Kings Come Home With Split
Yao Ming posted 13 points and eight rebounds, but Bobby Jackson scored the final five points to give the Kings a 91-89 win Sunday in Beijing.
Rockets win opener | Notebook: Juwan on 'Fab 3'
Galleries: Beijing game | Tiananmen | Beijing fun

China Games Scrapbook
Take a closer look at what the Rockets and Kings saw in China with's China Games Scrapbook.
Drexler talks about China Games
Winner's Words
NBA legend Bill Russell talks about China, the global growth of the game, and Yao's place among today's players.
Global Ambassador: Dikembe Mutombo
Bloggin' From China
TNT's Kenny Smith gives his thoughts on C-Webb, T-Mac, Game 1 and the city of Beijing.
China Blog: Taurasi sees sights, misses Storm
Back to School for Yao
Setting the Scene
Take a look at some behind-the-scenes photos of how the city of Shanghai prepared for the NBA China Games.
Galleries: Arriving in Shanghai | Shanghai game
King-Sized Challenge
As a Kings training camp invitee, China's Liu Wei is hoping to become the first Chinese guard to ever play in the NBA.
'A Life in Two Worlds'
From riding jet skis to wearing his hair like Big Ben, read about Yao's transition from youngster to NBA star in this excerpt from his new book.
Global Hoops 101
From a timeline of NBA-Chinese hoops relations, to a breakdown of the 1985 Friendship Tour, to what global networks are carrying the China Games, get all of your pertinent background information here.
China Games in Chinese
Want more photos and features? Check out the China Games 2004 section in Chinese.

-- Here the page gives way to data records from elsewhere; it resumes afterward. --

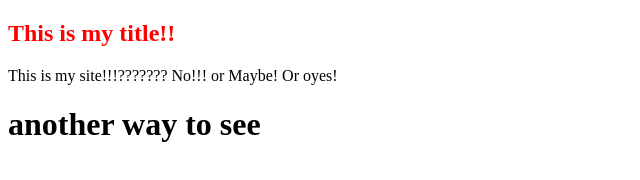
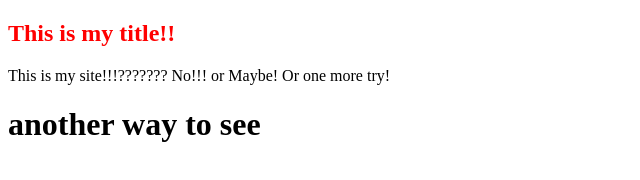
Before and after one commit to trexon/trexon.github.io, a plain HTML site: page index.html in a window 1280 px wide. Shown: the full height of the page, 0-640 px from the left. Drawn offline with Linux system fonts and the light colour scheme.

Commit message:
Update index.html

```diff
--- a/index.html
+++ b/index.html
@@ -6,7 +6,7 @@
 	<body>
 
 	<h2 style = "color: red"> This is my title!!</h2>
-		This is my site!!!??????? No!!! or Maybe! Or  oyes!
+		This is my site!!!??????? No!!! or Maybe! Or  one more try!
 	<h1> another way to see </h1>
 	</body>
 
```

Who? Yao, T-Mac and the Rockets play two games against Peja, C-Webb and the Kings (including camp invitee Liu Wei) in China

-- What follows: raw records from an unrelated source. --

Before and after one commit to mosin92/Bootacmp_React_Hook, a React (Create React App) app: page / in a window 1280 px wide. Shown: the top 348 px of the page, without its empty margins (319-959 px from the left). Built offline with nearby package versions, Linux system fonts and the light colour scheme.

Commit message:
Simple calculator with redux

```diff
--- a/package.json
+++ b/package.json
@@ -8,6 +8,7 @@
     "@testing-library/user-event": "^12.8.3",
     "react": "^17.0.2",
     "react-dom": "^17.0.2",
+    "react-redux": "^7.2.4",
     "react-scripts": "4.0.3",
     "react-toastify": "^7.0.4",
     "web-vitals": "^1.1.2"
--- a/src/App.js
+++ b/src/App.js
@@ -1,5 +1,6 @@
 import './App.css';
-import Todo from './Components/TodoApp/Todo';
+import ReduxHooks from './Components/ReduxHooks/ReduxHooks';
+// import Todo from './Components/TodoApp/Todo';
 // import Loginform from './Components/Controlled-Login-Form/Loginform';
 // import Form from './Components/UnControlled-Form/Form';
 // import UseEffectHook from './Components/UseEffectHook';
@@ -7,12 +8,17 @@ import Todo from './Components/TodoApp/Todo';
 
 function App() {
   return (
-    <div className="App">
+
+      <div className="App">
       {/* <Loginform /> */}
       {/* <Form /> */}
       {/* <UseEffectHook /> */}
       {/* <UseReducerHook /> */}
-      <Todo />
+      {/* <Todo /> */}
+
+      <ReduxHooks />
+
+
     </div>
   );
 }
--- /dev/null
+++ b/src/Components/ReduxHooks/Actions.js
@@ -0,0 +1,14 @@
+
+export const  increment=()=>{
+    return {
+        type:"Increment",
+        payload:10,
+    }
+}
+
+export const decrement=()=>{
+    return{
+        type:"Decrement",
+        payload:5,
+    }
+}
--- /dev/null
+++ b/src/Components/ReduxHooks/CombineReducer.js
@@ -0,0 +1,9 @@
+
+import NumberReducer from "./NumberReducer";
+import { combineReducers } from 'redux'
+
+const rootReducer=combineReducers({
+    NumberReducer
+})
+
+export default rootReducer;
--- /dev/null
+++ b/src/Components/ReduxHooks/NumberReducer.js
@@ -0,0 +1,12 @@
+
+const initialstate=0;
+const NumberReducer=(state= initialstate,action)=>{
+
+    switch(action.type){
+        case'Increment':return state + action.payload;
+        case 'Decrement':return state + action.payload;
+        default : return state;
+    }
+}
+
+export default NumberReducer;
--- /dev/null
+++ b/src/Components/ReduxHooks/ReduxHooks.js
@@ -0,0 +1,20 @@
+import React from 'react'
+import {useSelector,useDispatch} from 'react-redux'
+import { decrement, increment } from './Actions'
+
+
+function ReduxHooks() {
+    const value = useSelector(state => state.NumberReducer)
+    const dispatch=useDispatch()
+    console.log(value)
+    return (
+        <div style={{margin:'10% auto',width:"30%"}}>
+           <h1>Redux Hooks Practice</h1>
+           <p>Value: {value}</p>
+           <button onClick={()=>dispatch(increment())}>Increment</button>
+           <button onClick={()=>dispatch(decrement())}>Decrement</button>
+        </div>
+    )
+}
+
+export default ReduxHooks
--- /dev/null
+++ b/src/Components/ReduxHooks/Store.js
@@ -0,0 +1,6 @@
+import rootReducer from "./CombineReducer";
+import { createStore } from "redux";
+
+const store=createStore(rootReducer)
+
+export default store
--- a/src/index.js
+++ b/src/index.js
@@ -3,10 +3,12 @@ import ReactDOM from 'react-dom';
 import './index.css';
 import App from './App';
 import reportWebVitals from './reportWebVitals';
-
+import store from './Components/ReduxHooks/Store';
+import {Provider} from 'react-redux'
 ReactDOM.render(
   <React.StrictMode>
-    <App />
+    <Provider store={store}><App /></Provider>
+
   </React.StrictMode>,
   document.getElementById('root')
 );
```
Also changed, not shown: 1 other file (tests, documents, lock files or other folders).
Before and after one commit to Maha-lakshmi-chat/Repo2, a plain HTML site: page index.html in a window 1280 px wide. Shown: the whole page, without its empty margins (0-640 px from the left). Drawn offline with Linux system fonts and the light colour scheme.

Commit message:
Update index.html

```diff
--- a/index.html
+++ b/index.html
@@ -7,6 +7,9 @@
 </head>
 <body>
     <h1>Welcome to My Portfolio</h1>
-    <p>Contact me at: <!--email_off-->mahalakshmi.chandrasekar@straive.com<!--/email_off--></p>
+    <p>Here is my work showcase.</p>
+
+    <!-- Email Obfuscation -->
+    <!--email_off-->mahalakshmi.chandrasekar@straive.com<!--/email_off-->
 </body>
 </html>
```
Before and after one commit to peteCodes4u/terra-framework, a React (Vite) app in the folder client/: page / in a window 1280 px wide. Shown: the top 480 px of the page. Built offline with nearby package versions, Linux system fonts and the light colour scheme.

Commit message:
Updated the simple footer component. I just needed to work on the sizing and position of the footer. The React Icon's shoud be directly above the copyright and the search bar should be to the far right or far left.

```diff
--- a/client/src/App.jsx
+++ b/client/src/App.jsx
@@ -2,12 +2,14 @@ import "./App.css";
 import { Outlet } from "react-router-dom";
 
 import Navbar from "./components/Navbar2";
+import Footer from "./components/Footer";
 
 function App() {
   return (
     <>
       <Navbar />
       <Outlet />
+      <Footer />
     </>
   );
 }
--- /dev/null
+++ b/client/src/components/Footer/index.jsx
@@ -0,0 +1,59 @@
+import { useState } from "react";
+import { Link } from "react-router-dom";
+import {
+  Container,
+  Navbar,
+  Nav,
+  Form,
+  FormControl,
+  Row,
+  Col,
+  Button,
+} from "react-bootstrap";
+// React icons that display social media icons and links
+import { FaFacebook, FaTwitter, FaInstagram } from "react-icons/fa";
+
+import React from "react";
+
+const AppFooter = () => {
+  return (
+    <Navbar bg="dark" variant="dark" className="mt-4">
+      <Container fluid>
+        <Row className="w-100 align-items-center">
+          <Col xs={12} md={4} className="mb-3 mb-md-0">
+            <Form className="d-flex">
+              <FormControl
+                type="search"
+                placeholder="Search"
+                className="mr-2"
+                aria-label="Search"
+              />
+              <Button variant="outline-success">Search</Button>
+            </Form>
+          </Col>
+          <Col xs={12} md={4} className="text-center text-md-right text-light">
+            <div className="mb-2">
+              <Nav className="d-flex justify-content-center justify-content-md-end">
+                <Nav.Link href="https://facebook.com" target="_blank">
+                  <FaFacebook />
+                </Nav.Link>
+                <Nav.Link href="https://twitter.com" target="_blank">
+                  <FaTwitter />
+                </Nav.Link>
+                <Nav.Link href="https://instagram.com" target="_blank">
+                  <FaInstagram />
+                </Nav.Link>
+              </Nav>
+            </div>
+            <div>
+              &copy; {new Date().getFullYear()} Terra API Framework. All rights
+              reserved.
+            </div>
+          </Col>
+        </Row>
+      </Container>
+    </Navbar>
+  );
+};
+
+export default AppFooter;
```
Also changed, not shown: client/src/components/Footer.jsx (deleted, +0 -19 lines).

What network? In the U.S., both games will be broadcast on ESPN. In China, Game 1 will be on SMG and Game 2 will be on CCTV. Click here for worldwide networks.

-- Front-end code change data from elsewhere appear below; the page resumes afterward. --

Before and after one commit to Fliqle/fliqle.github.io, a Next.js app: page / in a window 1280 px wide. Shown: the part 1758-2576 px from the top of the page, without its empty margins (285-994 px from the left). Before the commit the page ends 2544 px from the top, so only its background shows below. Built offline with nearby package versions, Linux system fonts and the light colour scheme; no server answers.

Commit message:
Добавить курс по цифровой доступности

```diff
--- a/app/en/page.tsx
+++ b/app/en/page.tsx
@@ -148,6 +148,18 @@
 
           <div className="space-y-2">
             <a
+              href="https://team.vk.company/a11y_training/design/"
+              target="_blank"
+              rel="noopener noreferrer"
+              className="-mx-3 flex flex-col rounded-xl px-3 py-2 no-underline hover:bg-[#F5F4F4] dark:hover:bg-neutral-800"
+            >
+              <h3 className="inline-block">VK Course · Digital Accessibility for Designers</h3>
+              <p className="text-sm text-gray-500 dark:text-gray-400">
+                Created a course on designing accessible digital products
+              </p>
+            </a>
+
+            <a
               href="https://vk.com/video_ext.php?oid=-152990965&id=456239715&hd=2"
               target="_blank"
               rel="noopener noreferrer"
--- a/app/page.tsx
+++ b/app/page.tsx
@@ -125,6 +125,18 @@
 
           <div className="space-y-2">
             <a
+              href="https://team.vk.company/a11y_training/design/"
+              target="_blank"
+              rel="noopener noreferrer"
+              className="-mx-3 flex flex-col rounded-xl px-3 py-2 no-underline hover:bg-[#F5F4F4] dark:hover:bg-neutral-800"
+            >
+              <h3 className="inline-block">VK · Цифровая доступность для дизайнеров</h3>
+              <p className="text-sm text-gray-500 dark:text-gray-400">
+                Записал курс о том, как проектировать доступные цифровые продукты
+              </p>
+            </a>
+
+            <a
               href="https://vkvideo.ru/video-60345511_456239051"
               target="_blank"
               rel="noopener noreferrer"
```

Where? Game 1 is in Shanghai at Shanghai Stadium, and Game 2 is in Beijing at Beijing Capital Stadium

When? Game 1 is on Thursday, Oct. 14 at 7:30 a.m. ET; Game 2 is on Sunday, Oct. 17 at 12:01 a.m. ET

Why? To build on the NBA's relationship with the Chinese Basketball Association, and to give Yao Ming a chance to play in front of his home fans